In a pragmatic RCT, Gonzalez and colleagues from Denver, CO, USA, show that resuscitation guided by a viscoelastic haemostatic assay (VHA) improves survival compared to conventional coagulation tests (CCTs) in severely injured bleeders.
VHAs (TEG/ROTEM) compared to CCTs have the advantage of monitoring the functional capabilities of the clot and deliver rapidly available results (<10 min) to guide pro-haemostatic interventions and blood transfusion support in bleeding patients. Gonzalez and colleagues investigated 111 severely injured bleeders (ISS = 30, arrival SBP 92 mmHg, lactate 6 mmol/L, 8 RBC units transfused at 6 h, 28-day mortality of 28%) and the effect of goal-directed resuscitation using thromboelastography (TEG) as compared with CCTs. Survival improved (19.6% in the TEG group vs. 36.4% in the CCT group; P = 0.049) and plasma and platelet transfusion requirements decreased in the TEG group in the early phase of resuscitation. RBC transfusion remained unaffected.

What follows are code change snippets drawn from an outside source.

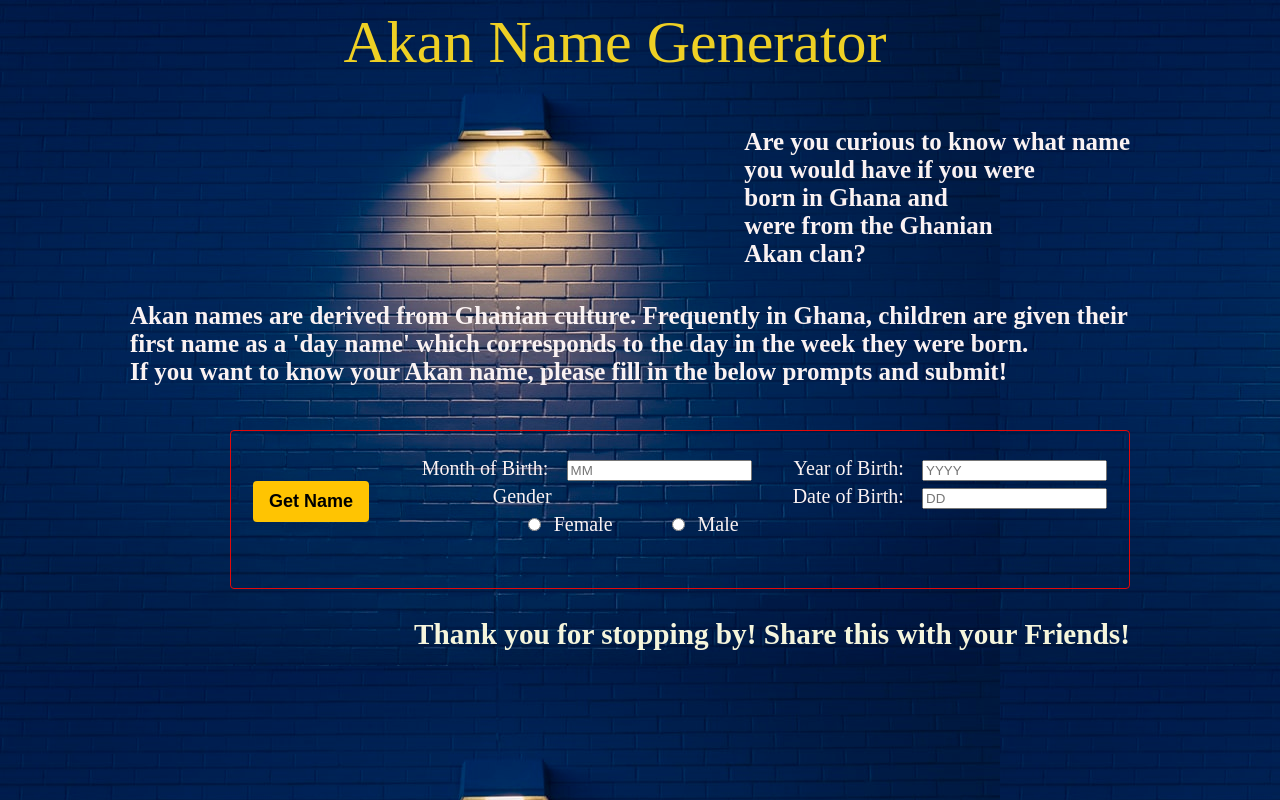
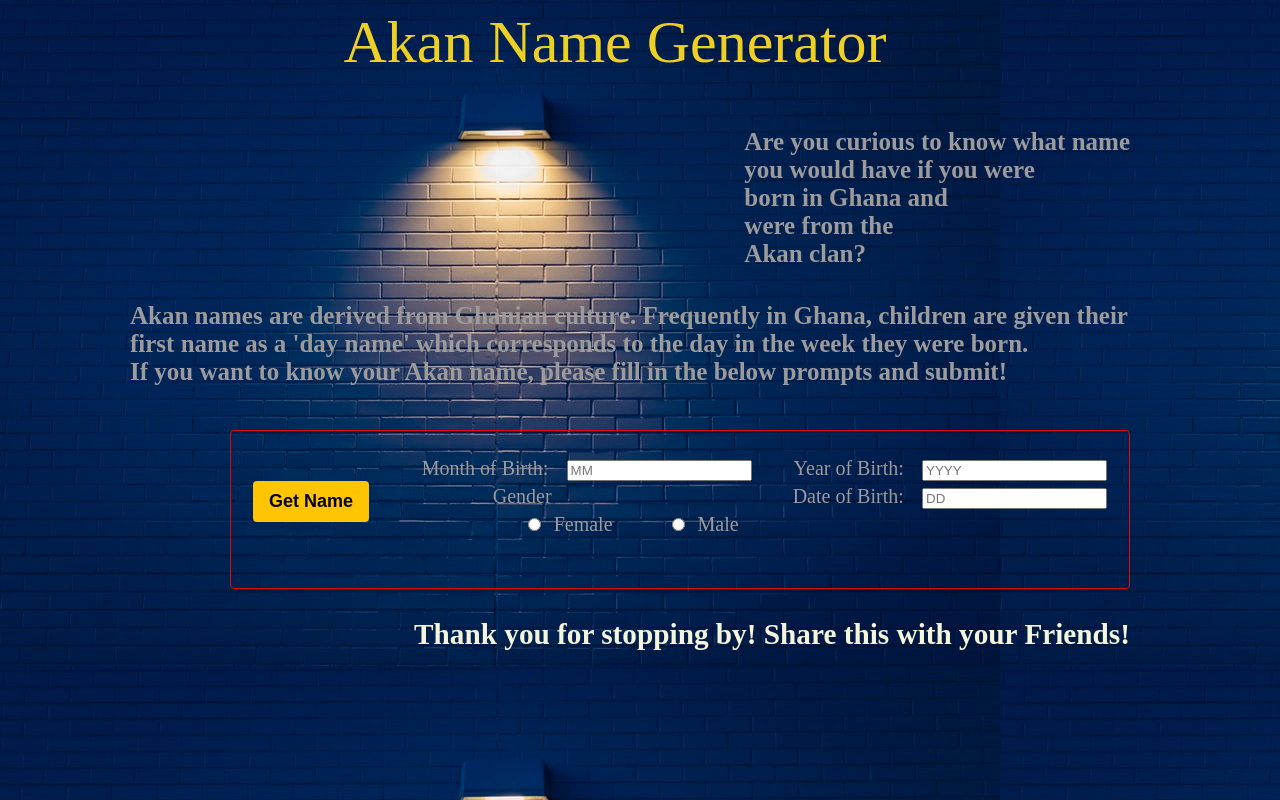
Before and after one commit to KakushaVenecia/ip-two, a plain HTML site: page index.html in a window 1280 px wide. Drawn offline with Linux system fonts and the light colour scheme.

Commit message:
Initial Commit Completed

```diff
--- a/index.html
+++ b/index.html
@@ -20,7 +20,7 @@
         Are you curious to know what name <br>
         you would have if you were <br>
         born in Ghana and <br>
-        were from the Ghanian
+        were from the
         <br> Akan clan?
     </h4>
 </div>
--- a/main.js
+++ b/main.js
@@ -18,12 +18,12 @@ function validate() {
   }
   else if( document.myForm.date.value == "" || isNaN( document.myForm.month.value ) ||
     document.myForm.date.value > 31 || document.myForm.date.value <= 0) {
-     alert( "Please provide a valid date!" );
+     alert( "Please provide a valid date!");
      document.myForm.day.focus() ;
      return false;
   }
   else if(genders[0].checked==false && genders[1].checked==false ) {
-      alert("You must select male or female");
+      alert("Please select gender);
       return false;
   }
   else{
--- a/style.css
+++ b/style.css
@@ -16,7 +16,7 @@ color: rgb(238, 208, 36);
 }
 
 div{
-  color: rgb(250, 242, 242);
+  color: rgb(156, 154, 154);
   font-weight: bold;
   font-size: 25px;
   float: right;
```
Also changed, not shown: 1 other file.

Volume resuscitation was predominantly done with use of fluids (4 L at 2 h, 8 L at 6 h, 14 L at 24 h). The plasma-to-RBC ratio and the platelet-to-RBC ratio were very low (<0.5 and <0.1, respectively) in the initial phase. Coagulopathy was not better controlled in one group compared to the other. This is the first RCT of VHA versus CCT in trauma. The main limitations of this RCT are the mode of fluid resuscitation, which has the potential to cause further dilution and coagulopathy, and not applying haemostatic resuscitation according to the PROPPR protocol and tranexamic acid according to CRASH-2 protocol. Further investigations on VHA in trauma are warranted and studies are ongoing (ClinicalTrials.gov Identifier:NCT02593877), but meanwhile VHA seems to improve survival in bleeding trauma patients, particularly in those receiving fluid resuscitation. This RCT supports the efficacy of VHA compared to CCT in different populations to guide resuscitation. – Jakob Stensballe